“This exhibit appeals to people familiar with quilting but also introduces the important history of quilting to those who are unfamiliar with quilting’s role in American history. Created out of necessity, quilts provided protection for the family from the cold. Later, the quilts would be passed from family member to family member creating a legacy. Finally, quilts enter museums as art objects. The quilts in this exhibit made that journey,” Danny Bills, WFMA curator, said.
In the past, the WFMA has had quilt exhibits, but what makes this one different is the focus on patterns. The quilts on exhibit have patterns such as the Lemoyne star and the drunkard’s path.
“This is a quilt exhibit curated from the WFMA Permanent Collection and this particular quilt exhibit focuses on pattern. Quilting has a rich history of various patterns that evolve and change names based on region and the passage of time. Quilt Journeys: Pattern creates a window into that with some specific patterns illustrated in our quilts. We hope to do future exhibits with quilts based on collaboration and stories,” Bills said.
The focus on patterns is also a way for the exhibit to appeal to all because patterns can be seen beyond art.
“Previously, we would exhibit the quilts from the collection as a whole with descriptive labels.

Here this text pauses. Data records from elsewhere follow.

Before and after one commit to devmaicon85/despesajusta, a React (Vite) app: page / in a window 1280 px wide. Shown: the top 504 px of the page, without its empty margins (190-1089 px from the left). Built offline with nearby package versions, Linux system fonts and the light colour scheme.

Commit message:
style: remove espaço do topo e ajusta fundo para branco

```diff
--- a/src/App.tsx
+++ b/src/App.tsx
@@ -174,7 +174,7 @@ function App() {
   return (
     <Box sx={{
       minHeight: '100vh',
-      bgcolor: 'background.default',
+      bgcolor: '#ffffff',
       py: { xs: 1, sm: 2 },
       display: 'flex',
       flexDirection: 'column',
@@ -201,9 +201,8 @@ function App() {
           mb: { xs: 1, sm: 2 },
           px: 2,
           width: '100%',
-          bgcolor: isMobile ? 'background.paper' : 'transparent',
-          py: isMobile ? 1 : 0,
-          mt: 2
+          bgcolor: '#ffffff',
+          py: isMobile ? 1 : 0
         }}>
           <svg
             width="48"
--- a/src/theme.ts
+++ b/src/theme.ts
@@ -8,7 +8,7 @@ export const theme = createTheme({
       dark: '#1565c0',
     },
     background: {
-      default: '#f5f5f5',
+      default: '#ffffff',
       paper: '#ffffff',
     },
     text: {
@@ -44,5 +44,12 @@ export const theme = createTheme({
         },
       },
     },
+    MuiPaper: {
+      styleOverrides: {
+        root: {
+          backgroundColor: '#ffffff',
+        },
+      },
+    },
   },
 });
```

This exhibit has that text but also incorporates educational material and a way for viewers to share their own quilt story if they want. We also chose to focus on particular quilts with key patterns. Quilt patterns are mathematical as well as artistic, and we wanted to open the door to interest beyond quilting,” Bills said.

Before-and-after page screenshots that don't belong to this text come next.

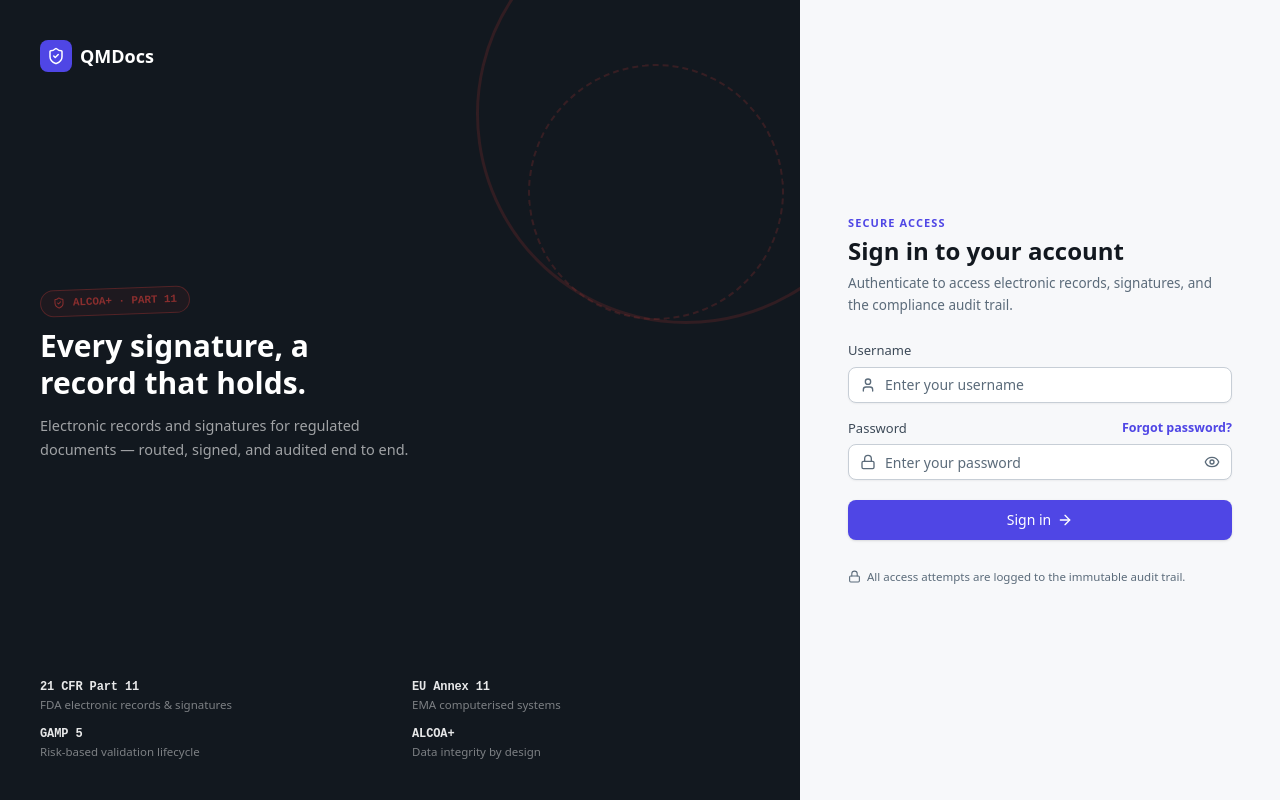
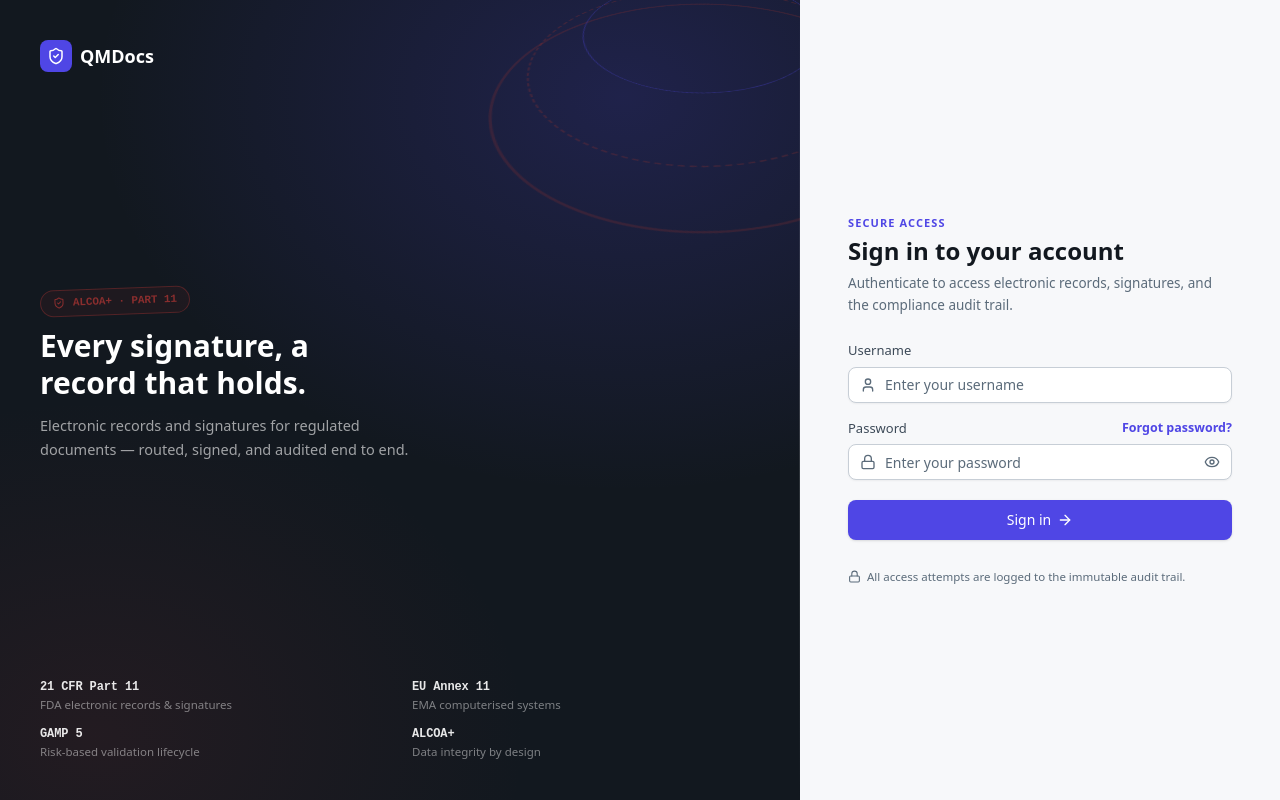
Before and after one commit to manzoorqirat-boop/qmdocs-frontend, a React (Vite) app: page /login in a window 1280 px wide. Built offline with nearby package versions, Linux system fonts and the light colour scheme; no server answers.

Commit message:
Update login.tsx

```diff
--- a/src/pages/login.tsx
+++ b/src/pages/login.tsx
@@ -199,14 +199,49 @@ export function LoginPage() {
           signature element and a literal illustration of what the product
           does. */}
       <div className="relative hidden flex-col justify-between overflow-hidden bg-ink p-10 text-white md:flex">
+        {/* Depth, built in layers rather than as a flat backdrop: an ambient
+            glow field, then concentric seal rings tilted in real 3D space.
+            All decorative, all aria-hidden, all pointer-events-none — none of
+            it sits between the reader and anything they need. Kept to the
+            existing ink/stamp/seal palette: dimensionality here comes from
+            light and perspective, not from introducing new colour. */}
         <div
           aria-hidden="true"
-          className="pointer-events-none absolute -top-24 -right-24 size-[420px] rounded-full border-[3px] border-stamp/25"
-          style={{ transform: 'rotate(-8deg)' }}
+          className="pointer-events-none absolute inset-0"
+          style={{
+            background:
+              'radial-gradient(120% 90% at 78% 12%, color-mix(in srgb, var(--color-seal) 22%, transparent) 0%, transparent 55%),'
+              + 'radial-gradient(90% 70% at 12% 92%, color-mix(in srgb, var(--color-stamp) 14%, transparent) 0%, transparent 60%)',
+          }}
         />
+
         <div
           aria-hidden="true"
-          className="pointer-events-none absolute top-16 right-4 flex size-64 -rotate-6 items-center justify-center rounded-full border-2 border-dashed border-stamp/30"
+          className="pointer-events-none absolute -top-28 -right-28"
+          style={{ perspective: '1000px' }}
+        >
+          <div
+            className="motion-safe:animate-[seal-drift_18s_ease-in-out_infinite]"
+            style={{ transform: 'rotateX(58deg) rotateZ(-12deg)', transformStyle: 'preserve-3d' }}
+          >
+            <div className="size-[420px] rounded-full border-[3px] border-stamp/25" />
+            <div
+              className="absolute inset-10 rounded-full border-2 border-dashed border-stamp/30"
+              style={{ transform: 'translateZ(38px)' }}
+            />
+            <div
+              className="absolute inset-24 rounded-full border border-seal/35"
+              style={{ transform: 'translateZ(76px)' }}
+            />
+          </div>
+        </div>
+
+        {/* A hairline of light along the panel's inner edge — the detail that
+            makes two adjacent surfaces read as genuinely separate planes
+            rather than one flat division. */}
+        <div
+          aria-hidden="true"
+          className="pointer-events-none absolute inset-y-0 right-0 w-px bg-gradient-to-b from-transparent via-white/15 to-transparent"
         />
 
         <div className="relative flex items-center gap-2 text-lg font-semibold">
```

As part of women’s history month, MOSAIC hosted Valiant Women of the Vote: Refusing to be Silenced, a series of events held throughout March by different organizations. WFMA participated in this event and held Quilt Journeys: Motherhood and the College Experience. A discussion panel with MSU students that are mothers as well.
“The exhibit’s themes served as part metaphor for the experience of juggling motherhood, school, and work. Women throughout time have used squares and triangles to build patterns to create quilts to care for their families,” Tracee Robertson, director of Wichita Falls Museum of Art, said. “A quilt is made from pieces brought together out of necessity but also with creativity, much like the pieces of our lives contributing to the whole story of who we are.”

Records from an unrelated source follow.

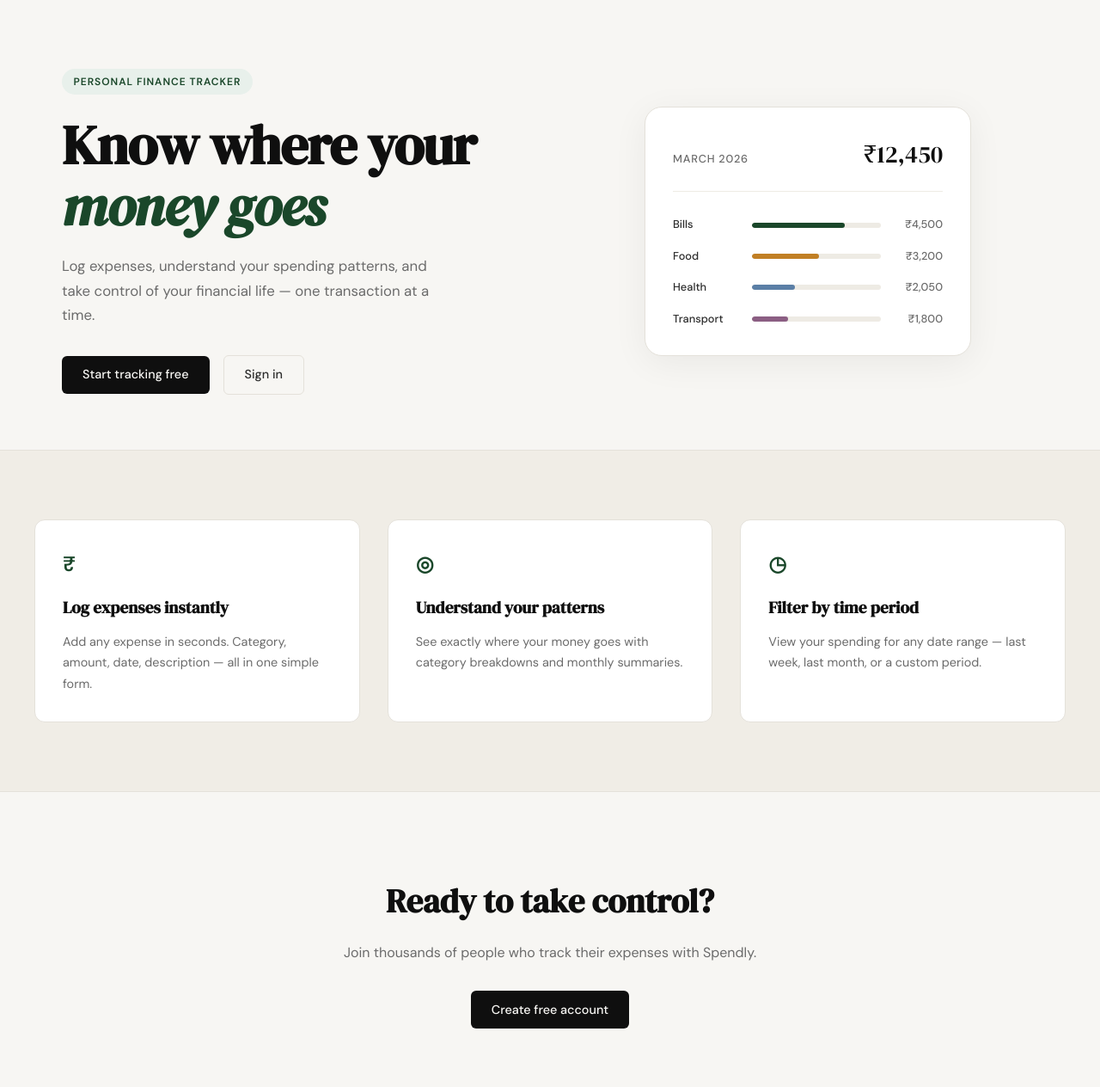
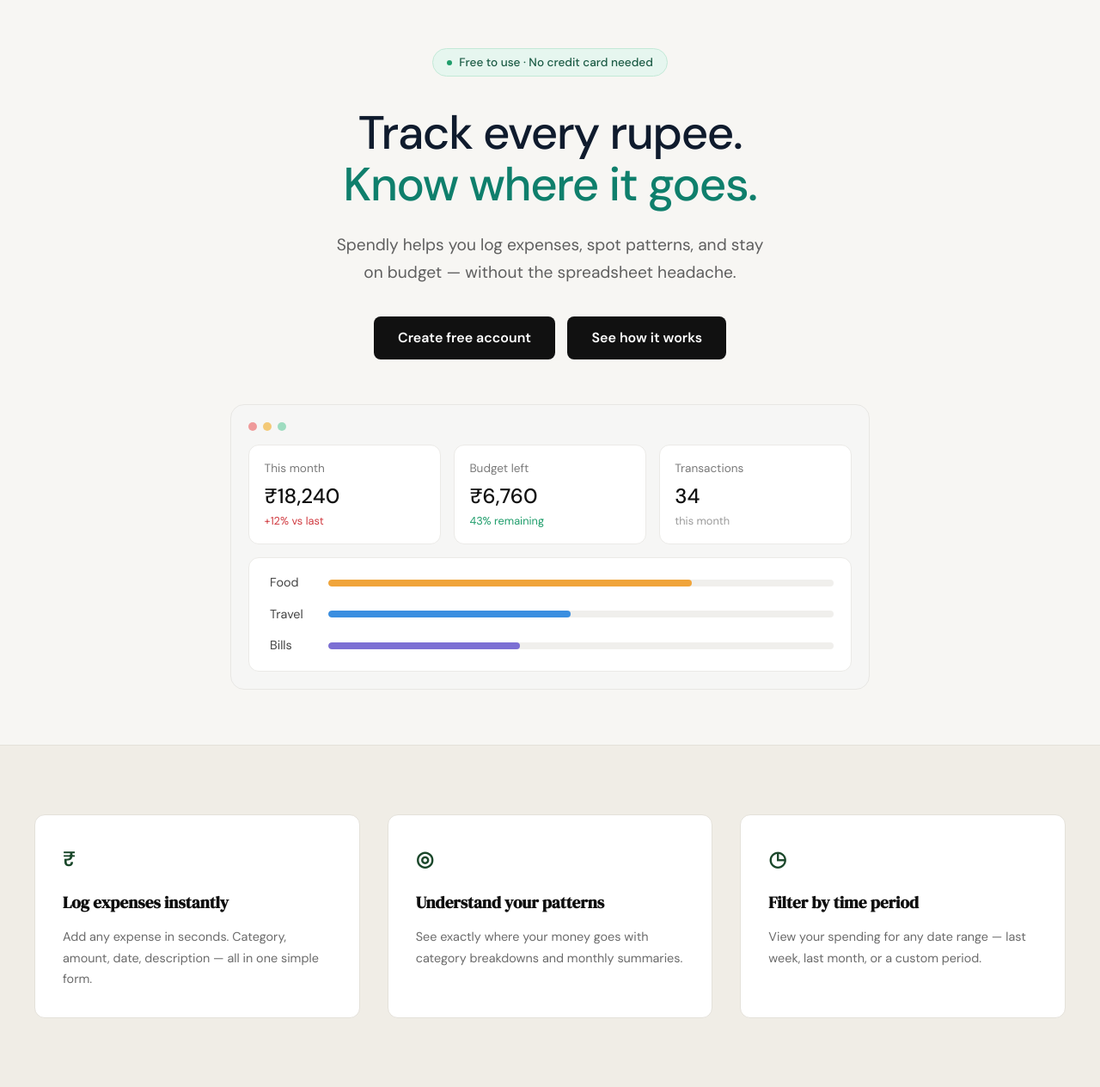
Before and after one commit to sunipa21/spendly, a Flask app: page / in a window 1280 px wide. Shown: the part 61-1325 px from the top of the page at 86% size. Run offline with Flask 3, Linux system fonts and the light colour scheme.

Commit message:
landing: redesign hero section to match mockup

```diff
--- /dev/null
+++ b/static/css/landing.css
@@ -0,0 +1,189 @@
+/* ------------------------------------------------------------------ */
+/* Landing — Hero                                                      */
+/* ------------------------------------------------------------------ */
+
+.lp-hero {
+    padding: 3.5rem 2rem 4rem;
+    max-width: 760px;
+    margin: 0 auto;
+}
+
+.lp-hero-inner {
+    text-align: center;
+}
+
+.lp-badge {
+    display: inline-flex;
+    align-items: center;
+    gap: 0.5rem;
+    background: #e6f6ef;
+    border: 1px solid #c3e9d7;
+    color: #1d5c46;
+    font-size: 0.85rem;
+    font-weight: 500;
+    padding: 0.3rem 1rem;
+    border-radius: 999px;
+    margin-bottom: 2.25rem;
+}
+
+.lp-badge-dot {
+    width: 6px;
+    height: 6px;
+    border-radius: 50%;
+    background: #1f9d6b;
+}
+
+.lp-title {
+    font-family: var(--font-body);
+    font-size: clamp(2.25rem, 6vw, 3.4rem);
+    font-weight: 500;
+    line-height: 1.1;
+    letter-spacing: -0.025em;
+    color: #0f1b2d;
+    margin-bottom: 1.5rem;
+}
+
+.lp-title-accent { color: #0f7f6c; }
+
+.lp-subtitle {
+    font-size: 1.2rem;
+    line-height: 1.65;
+    color: #5f5f5f;
+    max-width: 500px;
+    margin: 0 auto 2.25rem;
+}
+
+.lp-actions {
+    display: flex;
+    justify-content: center;
+    gap: 0.9rem;
+    flex-wrap: wrap;
+    margin-bottom: 3.25rem;
+}
+
+.lp-btn {
+    display: inline-block;
+    background: #111111;
+    color: #ffffff;
+    font-size: 1rem;
+    font-weight: 600;
+    padding: 0.75rem 1.75rem;
+    border-radius: 8px;
+    transition: background 0.2s;
+}
+
+.lp-btn:hover { background: #2b2b2b; }
+
+/* Dashboard window ------------------------------------------------- */
+
+.lp-window {
+    background: #f6f6f5;
+    border: 1px solid #e8e7e4;
+    border-radius: 16px;
+    padding: 1.25rem 1.25rem 1.25rem;
+    margin: 0 -1.5rem;
+}
+
+.lp-window-dots {
+    display: flex;
+    gap: 0.45rem;
+    margin-bottom: 1rem;
+}
+
+.lp-dot {
+    width: 10px;
+    height: 10px;
+    border-radius: 50%;
+}
+
+.lp-dot-red    { background: #ef9a9a; }
+.lp-dot-yellow { background: #f3c977; }
+.lp-dot-green  { background: #9edcc0; }
+
+.lp-stats {
+    display: grid;
+    grid-template-columns: repeat(3, 1fr);
+    gap: 0.9rem;
+    margin-bottom: 0.9rem;
+}
+
+.lp-stat {
+    display: flex;
+    flex-direction: column;
+    background: #ffffff;
+    border: 1px solid #ebeae7;
+    border-radius: 12px;
+    padding: 1rem 1.1rem;
+}
+
+.lp-stat-label {
+    font-size: 0.85rem;
+    color: #7a7a7a;
+    margin-bottom: 0.3rem;
+}
+
+.lp-stat-value {
+    font-size: 1.5rem;
+    font-weight: 500;
+    color: #111111;
+    line-height: 1.3;
+    margin-bottom: 0.25rem;
+}
+
+.lp-stat-note {
+    font-size: 0.8rem;
+    color: #9a9a9a;
+}
+
+.lp-note-up   { color: #d0393f; }
+.lp-note-good { color: #1f9d6b; }
+
+.lp-bars {
+    display: flex;
+    flex-direction: column;
+    gap: 0.85rem;
+    background: #ffffff;
+    border: 1px solid #ebeae7;
+    border-radius: 12px;
+    padding: 1.1rem 1.25rem 1.1rem 1.5rem;
+}
+
+.lp-bar-row {
+    display: grid;
+    grid-template-columns: 3.5rem 1fr;
+    align-items: center;
+    gap: 0.75rem;
+}
+
+.lp-bar-label {
+    font-size: 0.9rem;
+    color: #444444;
+}
+
+.lp-bar-track {
+    height: 8px;
+    background: #f0efec;
+    border-radius: 999px;
+    overflow: hidden;
+}
+
+.lp-bar {
+    height: 100%;
+    border-radius: 999px;
+}
+
+.lp-bar-food   { background: #f0a43a; }
+.lp-bar-travel { background: #3a8ee0; }
+.lp-bar-bills  { background: #7c6fd4; }
+
+/* Responsive ------------------------------------------------------- */
+
+@media (max-width: 820px) {
+    .lp-window { margin: 0; }
+}
+
+@media (max-width: 600px) {
+    .lp-hero { padding: 2.5rem 1rem 3rem; }
+    .lp-subtitle { font-size: 1.05rem; }
+    .lp-stats { grid-template-columns: 1fr; }
+}
--- a/templates/landing.html
+++ b/templates/landing.html
@@ -2,60 +2,67 @@
 
 {% block title %}Spendly — Track Every Rupee{% endblock %}
 
+{% block head %}
+<link rel="stylesheet" href="{{ url_for('static', filename='css/landing.css') }}">
+{% endblock %}
+
 {% block content %}
 
-<section class="hero">
-    <div class="hero-inner">
-        <div class="hero-badge">Personal Finance Tracker</div>
-        <h1 class="hero-title">
-            Know where your<br>
-            <em>money goes</em>
+<section class="lp-hero">
+    <div class="lp-hero-inner">
+        <div class="lp-badge">
+            <span class="lp-badge-dot"></span>
+            Free to use · No credit card needed
+        </div>
+        <h1 class="lp-title">
+            Track every rupee.<br>
+            <span class="lp-title-accent">Know where it goes.</span>
         </h1>
-        <p class="hero-subtitle">
-            Log expenses, understand your spending patterns,
-            and take control of your financial life —
-            one transaction at a time.
+        <p class="lp-subtitle">
+            Spendly helps you log expenses, spot patterns, and stay
+            on budget — without the spreadsheet headache.
         </p>
-        <div class="hero-actions">
-            <a href="{{ url_for('register') }}" class="btn-primary">Start tracking free</a>
-            <a href="{{ url_for('login') }}" class="btn-ghost">Sign in</a>
+        <div class="lp-actions">
+            <a href="{{ url_for('register') }}" class="lp-btn">Create free account</a>
+            <a href="#" class="lp-btn">See how it works</a>
         </div>
     </div>
-    <div class="hero-visual">
-        <div class="mock-card">
-            <div class="mock-card-header">
-                <span class="mock-label">March 2026</span>
-                <span class="mock-total">₹12,450</span>
+
+    <div class="lp-window">
+        <div class="lp-window-dots">
+            <span class="lp-dot lp-dot-red"></span>
+            <span class="lp-dot lp-dot-yellow"></span>
+            <span class="lp-dot lp-dot-green"></span>
         </div>
-            <div class="mock-bars">
-                <div class="mock-bar-row">
-                    <span class="mock-cat">Bills</span>
-                    <div class="mock-bar-track">
-                        <div class="mock-bar" style="width: 72%"></div>
+        <div class="lp-stats">
+            <div class="lp-stat">
+                <span class="lp-stat-label">This month</span>
+                <span class="lp-stat-value">₹18,240</span>
+                <span class="lp-stat-note lp-note-up">+12% vs last</span>
             </div>
-                    <span class="mock-amt">₹4,500</span>
+            <div class="lp-stat">
+                <span class="lp-stat-label">Budget left</span>
+                <span class="lp-stat-value">₹6,760</span>
+                <span class="lp-stat-note lp-note-good">43% remaining</span>
             </div>
-                <div class="mock-bar-row">
-                    <span class="mock-cat">Food</span>
-                    <div class="mock-bar-track">
-                        <div class="mock-bar mock-bar-2" style="width: 52%"></div>
+            <div class="lp-stat">
+                <span class="lp-stat-label">Transactions</span>
+                <span class="lp-stat-value">34</span>
+                <span class="lp-stat-note">this month</span>
             </div>
-                    <span class="mock-amt">₹3,200</span>
         </div>
-                <div class="mock-bar-row">
-                    <span class="mock-cat">Health</span>
-                    <div class="mock-bar-track">
-                        <div class="mock-bar mock-bar-3" style="width: 33%"></div>
+        <div class="lp-bars">
+            <div class="lp-bar-row">
+                <span class="lp-bar-label">Food</span>
+                <div class="lp-bar-track"><div class="lp-bar lp-bar-food" style="width: 72%"></div></div>
             </div>
-                    <span class="mock-amt">₹2,050</span>
+            <div class="lp-bar-row">
+                <span class="lp-bar-label">Travel</span>
+                <div class="lp-bar-track"><div class="lp-bar lp-bar-travel" style="width: 48%"></div></div>
             </div>
-                <div class="mock-bar-row">
-                    <span class="mock-cat">Transport</span>
-                    <div class="mock-bar-track">
-                        <div class="mock-bar mock-bar-4" style="width: 28%"></div>
-                    </div>
-                    <span class="mock-amt">₹1,800</span>
-                </div>
+            <div class="lp-bar-row">
+                <span class="lp-bar-label">Bills</span>
+                <div class="lp-bar-track"><div class="lp-bar lp-bar-bills" style="width: 38%"></div></div>
             </div>
         </div>
     </div>
```
Also changed, not shown: design/hero_section.png (added). Lines whose indentation alone changed are shown as unchanged.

The panel consisted of topics about generational change, imposter syndrome, mom guilt, balance and time management, non-traditional students and accessibility and outreach at MSU.
“It’s difficult being a mom in school. You really have to learn balance, you’ve got your studies and…there’s a plethora of things that as moms that we have to do every day,” April Kaufman, sociology senior, said. “Being a college student you do learn how to manage your time and how to put what’s important first and then prioritize from there. So I think being a mother with that has really helped me to develop in a way that has taught me to prioritize my life in a way that my kids come first but school comes second right now. It can be difficult.”
The event gave a voice to students that attend university while parenting and at times working too.
“I’m grateful for the opportunity to be able to discuss this with [the panelist and attendees]. For people to actually hear what it’s like because we are almost invisible on campus,” Brittany Roberts, sociology sophomore, said.
The exhibit will be open until July 24, 2021.